Those programs typically free up funds on a per-pupil basis — about $6,500 in Iowa — and allow parents to route that money away from their child’s assigned public school and toward other education expenses, including private or home schooling.
Jeneary said districts already suffering from declining enrollment — and, in turn, declining funding — likely would see that amplified should the Legislature introduce a form of vouchers.
“I think there are those challenges and there are those fears out there,” Jeneary said.
In Cedar Rapids, where enrollment has been declining, Buck said the change could negatively impact the public district while bolstering private schools.
“Generally speaking, more choice options lead to reduced enrollment in city centers,” Buck said. “It’s not just a Cedar Rapids phenomenon, but the city centers are most likely to be impacted by those kinds of decisions.”
Education advocates said they’re hopeful the Legislature will work to extend the SAVE tax, which provides school districts with funds for construction needs.

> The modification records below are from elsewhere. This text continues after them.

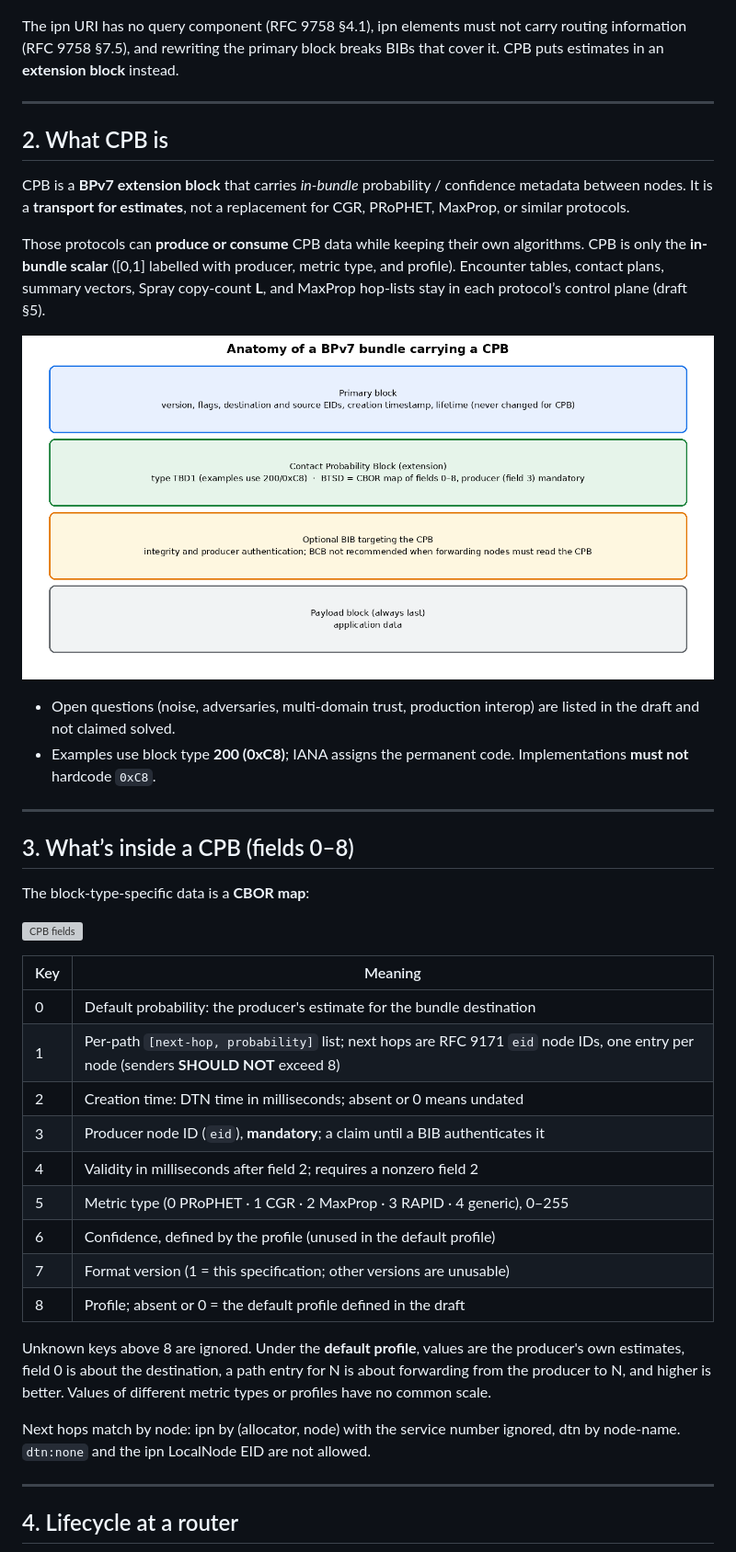
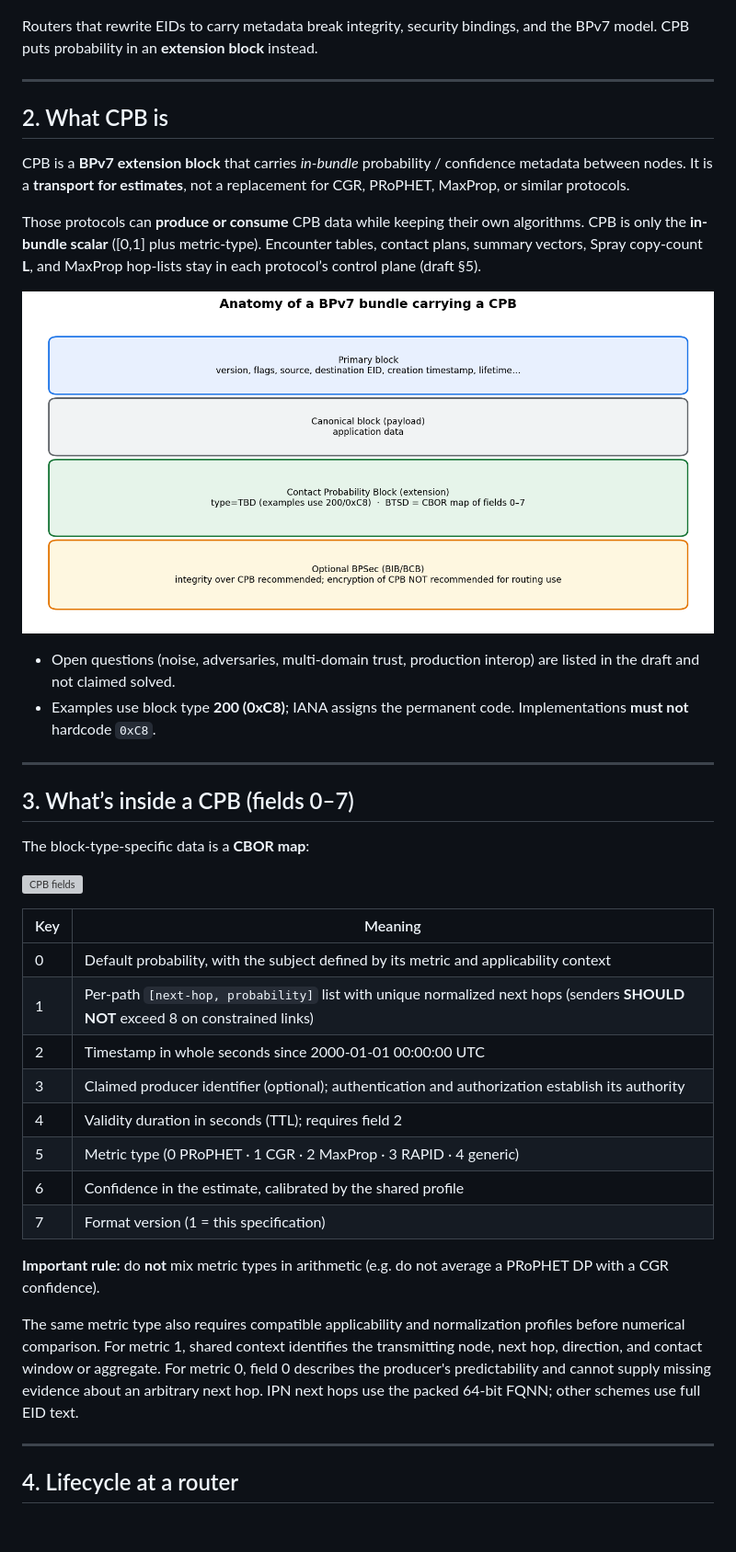
Before and after one commit to luckyseoul/draft-perry-dtn-cpb, a Markdown page: docs/CPB-QUICK-REFERENCE.md, the part around one of its changes. Shown at 92% size. Rendered like a GitHub page; pictures changed too: docs/images/02-bundle-anatomy.png; blank space fills up the shorter version; grey boxes are pictures that could not be loaded.

```diff
--- a/docs/CPB-QUICK-REFERENCE.md
+++ b/docs/CPB-QUICK-REFERENCE.md
@@ -18,9 +18,8 @@ DTN contacts are often **uncertain**, but BPv7 endpoint IDs must stay
 
 ![Why extension block](images/01-why-extension-block.png)
 
-The ipn URI has no query component (RFC 9758 §4.1), ipn elements must not
-carry routing information (RFC 9758 §7.5), and rewriting the primary block
-breaks BIBs that cover it. CPB puts estimates in an **extension block**
+Routers that rewrite EIDs to carry metadata break integrity, security
+bindings, and the BPv7 model. CPB puts probability in an **extension block**
 instead.
 
 ---
@@ -32,8 +31,7 @@ confidence metadata between nodes. It is a **transport for estimates**, not
 a replacement for CGR, PRoPHET, MaxProp, or similar protocols.
 
 Those protocols can **produce or consume** CPB data while keeping their own
-algorithms. CPB is only the **in-bundle scalar** ([0,1] labelled with producer, metric
-type, and profile).
+algorithms. CPB is only the **in-bundle scalar** ([0,1] plus metric-type).
 Encounter tables, contact plans, summary vectors, Spray copy-count **L**,
 and MaxProp hop-lists stay in each protocol’s control plane (draft §5).
 
@@ -46,7 +44,7 @@ and MaxProp hop-lists stay in each protocol’s control plane (draft §5).
 
 ---
 
-## 3. What’s inside a CPB (fields 0–8)
+## 3. What’s inside a CPB (fields 0–7)
 
 The block-type-specific data is a **CBOR map**:
 
@@ -54,23 +52,24 @@ The block-type-specific data is a **CBOR map**:
 
 | Key | Meaning |
 |-----|---------|
-| 0 | Default probability: the producer's estimate for the bundle destination |
-| 1 | Per-path `[next-hop, probability]` list; next hops are RFC 9171 `eid` node IDs, one entry per node (senders **SHOULD NOT** exceed 8) |
-| 2 | Creation time: DTN time in milliseconds; absent or 0 means undated |
-| 3 | Producer node ID (`eid`), **mandatory**; a claim until a BIB authenticates it |
-| 4 | Validity in milliseconds after field 2; requires a nonzero field 2 |
-| 5 | Metric type (0 PRoPHET · 1 CGR · 2 MaxProp · 3 RAPID · 4 generic), 0–255 |
-| 6 | Confidence, defined by the profile (unused in the default profile) |
-| 7 | Format version (1 = this specification; other versions are unusable) |
-| 8 | Profile; absent or 0 = the default profile defined in the draft |
+| 0 | Default probability, with the subject defined by its metric and applicability context |
+| 1 | Per-path `[next-hop, probability]` list with unique normalized next hops (senders **SHOULD NOT** exceed 8 on constrained links) |
+| 2 | Timestamp in whole seconds since 2000-01-01 00:00:00 UTC |
+| 3 | Claimed producer identifier (optional); authentication and authorization establish its authority |
+| 4 | Validity duration in seconds (TTL); requires field 2 |
+| 5 | Metric type (0 PRoPHET · 1 CGR · 2 MaxProp · 3 RAPID · 4 generic) |
+| 6 | Confidence in the estimate, calibrated by the shared profile |
+| 7 | Format version (1 = this specification) |
 
-Unknown keys above 8 are ignored. Under the **default profile**, values are the
-producer's own estimates, field 0 is about the destination, a path entry for N
-is about forwarding from the producer to N, and higher is better. Values of
-different metric types or profiles have no common scale.
+**Important rule:** do **not** mix metric types in arithmetic (e.g. do not
+average a PRoPHET DP with a CGR confidence).
 
-Next hops match by node: ipn by (allocator, node) with the service number
-ignored, dtn by node-name. `dtn:none` and the ipn LocalNode EID are not allowed.
+The same metric type also requires compatible applicability and normalization
+profiles before numerical comparison. For metric 1, shared context identifies
+the transmitting node, next hop, direction, and contact window or aggregate.
+For metric 0, field 0 describes the producer's predictability and cannot supply
+missing evidence about an arbitrary next hop. IPN next hops use the packed
+64-bit FQNN; other schemes use full EID text.
 
 ---
 
```
Also changed, not shown: other parts of docs/CPB-QUICK-REFERENCE.md (+18 -26 lines), impl/README.md (+11 -15 lines), 12 other files.
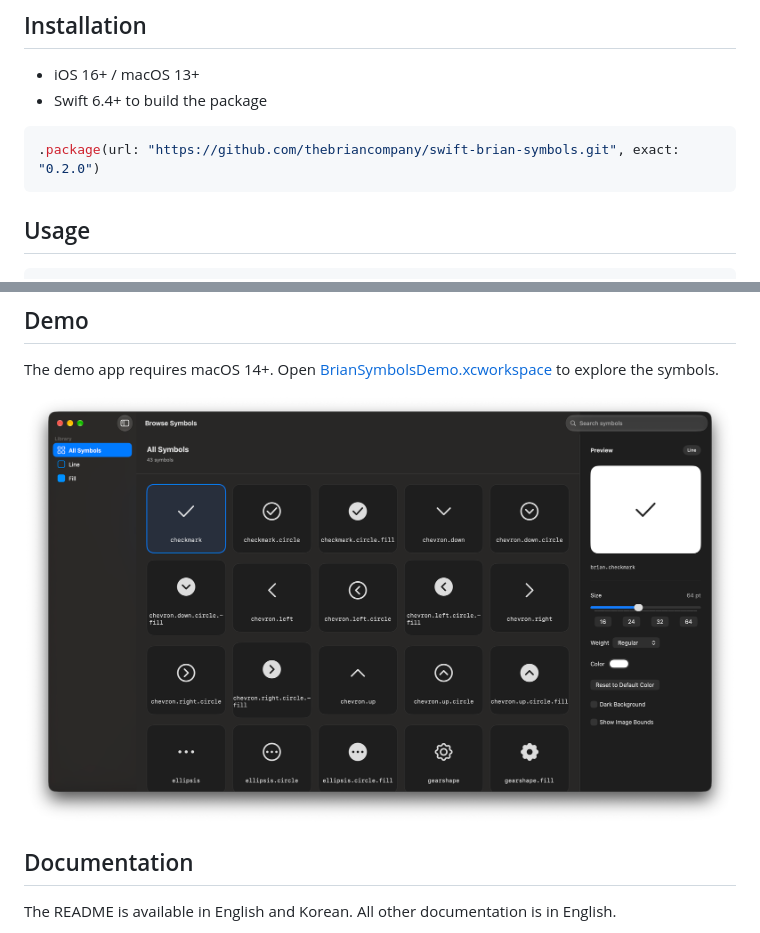
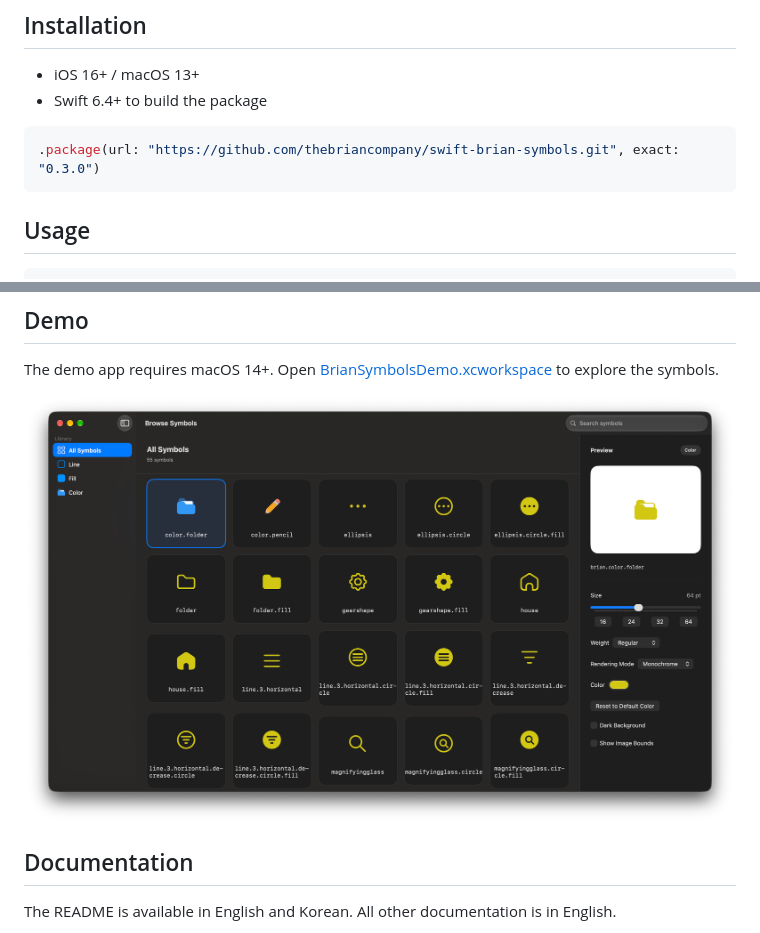
Before and after one commit to thebriancompany/swift-brian-symbols, a Markdown page: README.md, 2 parts joined by grey strips. GitHub-like rendering; pictures changed too: docs/assets/demo-cover.png.

````diff
--- a/README.md
+++ b/README.md
@@ -13,7 +13,7 @@ The package manages assets and their public names. See the [asset catalog and sp
 - Swift 6.4+ to build the package
 
 ```swift
-.package(url: "https://github.com/thebriancompany/swift-brian-symbols.git", exact: "0.2.0")
+.package(url: "https://github.com/thebriancompany/swift-brian-symbols.git", exact: "0.3.0")
 ```
 
 ## Usage
````
Also changed, not shown: README.ko.md (+1 -1 lines), docs/assets/demo-cover.ko.png.
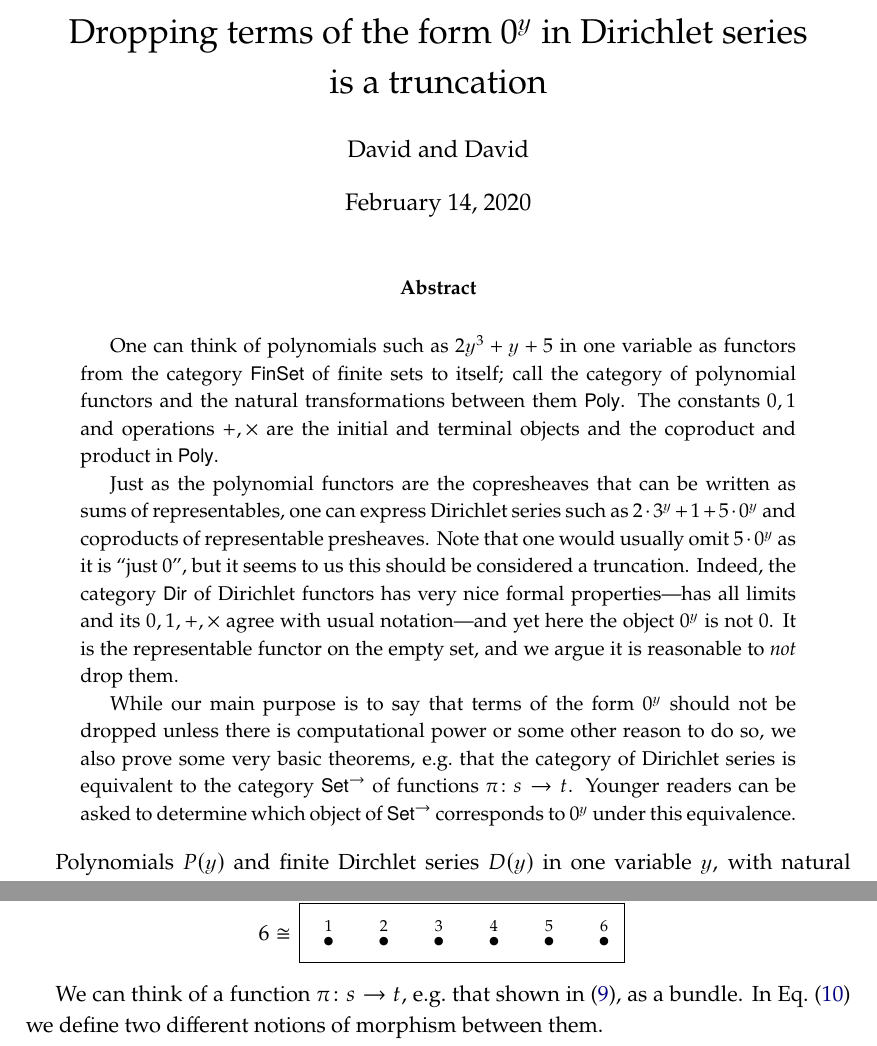
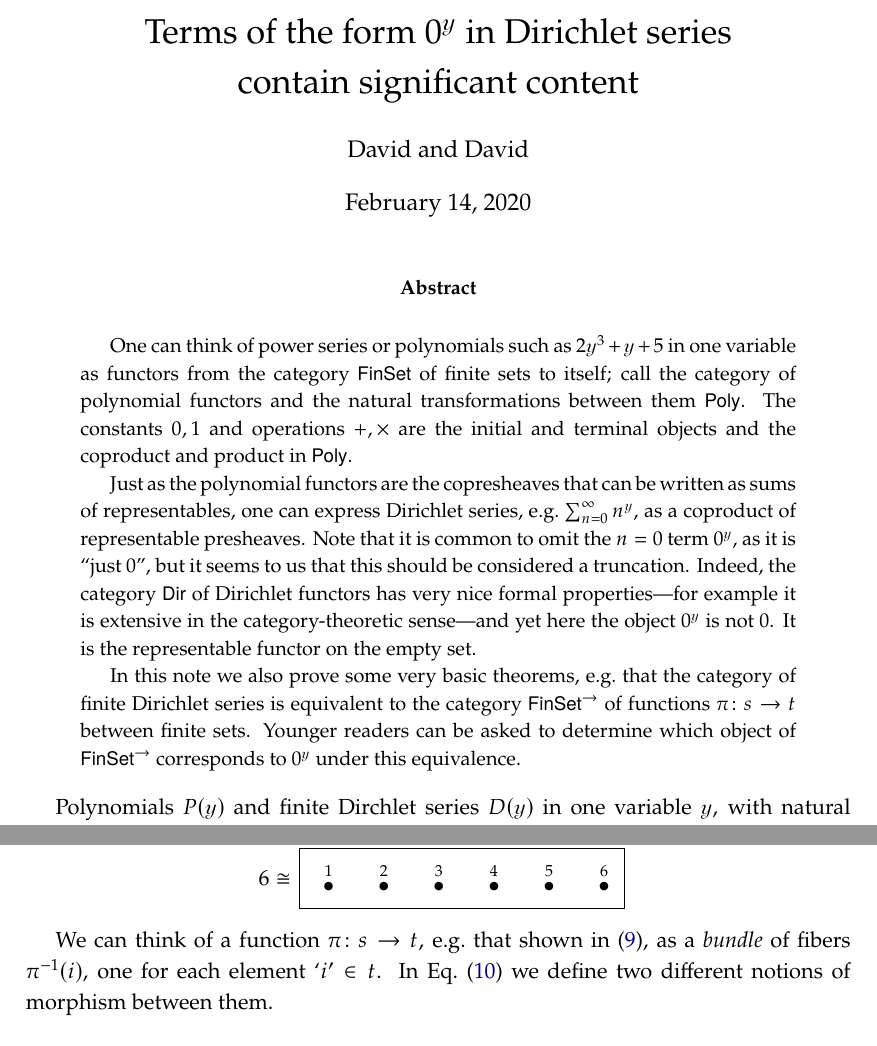
Before and after one commit to dspivak/PolyDirichlet, a LaTeX book (DirBndPolyShv.tex): two parts of pages 1 and 3 of 5, joined at a grey line, cut so that both start at the same text. Compiled offline with pdfLaTeX.

Commit message:
stronger title

```diff
--- a/DirBndPolyShv.tex
+++ b/DirBndPolyShv.tex
@@ -260,17 +260,17 @@ replacement=\&]{}\ar[r,tick]\&{}\end{tikzcd}}
 
 \begin{document}
 
-\title{Dropping terms of the form $0^\yon$ in Dirichlet series\\is a truncation}
+\title{Terms of the form $0^\yon$ in Dirichlet series\\contain significant content}
 
 \author{David and David}
 
 \maketitle
 \begin{abstract}
-One can think of polynomials such as $2\yon^3+\yon+5$ in one variable as functors from the category $\finset$ of finite sets to itself; call the category of polynomial functors and the natural transformations between them $\poly$. The constants $0,1$ and operations $+,\times$ are the initial and terminal objects and the coproduct and product in $\poly$.
+One can think of power series or polynomials such as $2\yon^3+\yon+5$ in one variable as functors from the category $\finset$ of finite sets to itself; call the category of polynomial functors and the natural transformations between them $\poly$. The constants $0,1$ and operations $+,\times$ are the initial and terminal objects and the coproduct and product in $\poly$.
 
-Just as the polynomial functors are the copresheaves that can be written as sums of representables, one can express Dirichlet series such as $2\cdot3^\yon + 1+ 5\cdot0^\yon$ and coproducts of representable presheaves. Note that one would usually omit $5\cdot 0^\yon$ as it is ``just 0'', but it seems to us this should be considered a truncation. Indeed, the category $\dir$ of Dirichlet functors has very nice formal properties---has all limits and its $0,1,+,\times$ agree with usual notation---and yet here the object $0^\yon$ is not $0$. It is the representable functor on the empty set, and we argue it is reasonable to \emph{not} drop them.
+Just as the polynomial functors are the copresheaves that can be written as sums of representables, one can express Dirichlet series, e.g.\ $\sum_{n=0}^\infty n^\yon$, as a coproduct of representable presheaves. Note that it is common to omit the $n=0$ term $0^\yon$, as it is ``just 0'', but it seems to us that this should be considered a truncation. Indeed, the category $\dir$ of Dirichlet functors has very nice formal properties---for example it is extensive in the category-theoretic sense---and yet here the object $0^\yon$ is not $0$. It is the representable functor on the empty set.
 
-While our main purpose is to say that terms of the form $0^\yon$ should not be dropped unless there is computational power or some other reason to do so, we also prove some very basic theorems, e.g.\ that the category of Dirichlet series is equivalent to the category $\smset^{\to}$ of functions $\pi\colon s\to t$. Younger readers can be asked to determine which object of $\smset^\to$ corresponds to $0^\yon$ under this equivalence.
+In this note we also prove some very basic theorems, e.g.\ that the category of finite Dirichlet series is equivalent to the category $\finset^{\to}$ of functions $\pi\colon s\to t$ between finite sets. Younger readers can be asked to determine which object of $\finset^\to$ corresponds to $0^\yon$ under this equivalence.
 \end{abstract}
 
 Polynomials $P(\yon)$ and finite Dirchlet series $D(\yon)$ in one variable $\cat{y}$, with natural number coefficients $a_i\in\nn$, are respectively functions of the form
@@ -405,7 +410,7 @@ The polynomial $2\yon^3+\yon^2+3$ corresponds to the function
 \end{equation}
 \end{example}
 
-We can think of a function $\pi\colon s\to t$, e.g.\ that shown in \eqref{eqn.bundle}, as a bundle. In \cref{def.sheaves_bundles} we define two different notions of morphism between them.
+We can think of a function $\pi\colon s\to t$, e.g.\ that shown in \eqref{eqn.bundle}, as a \emph{bundle} of fibers $\pi\inv(i)$, one for each element $`i'\in t$. In \cref{def.sheaves_bundles} we define two different notions of morphism between them.
 
 For any function $f\colon t\to t'$ and function $\pi'\colon s'\to t'$, denote by $f^*(\pi')$ the pullback function as shown
 \[
```
Also changed, not shown: DirBndPolyShv.tex (13 more changed lines).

“In the campaigns for election, just about every candidate that was running for office talked about their interest in supporting schools and education,” Narak said. “Now it’s time to get a little bit more specific with them. New folks need time to get up to speed.”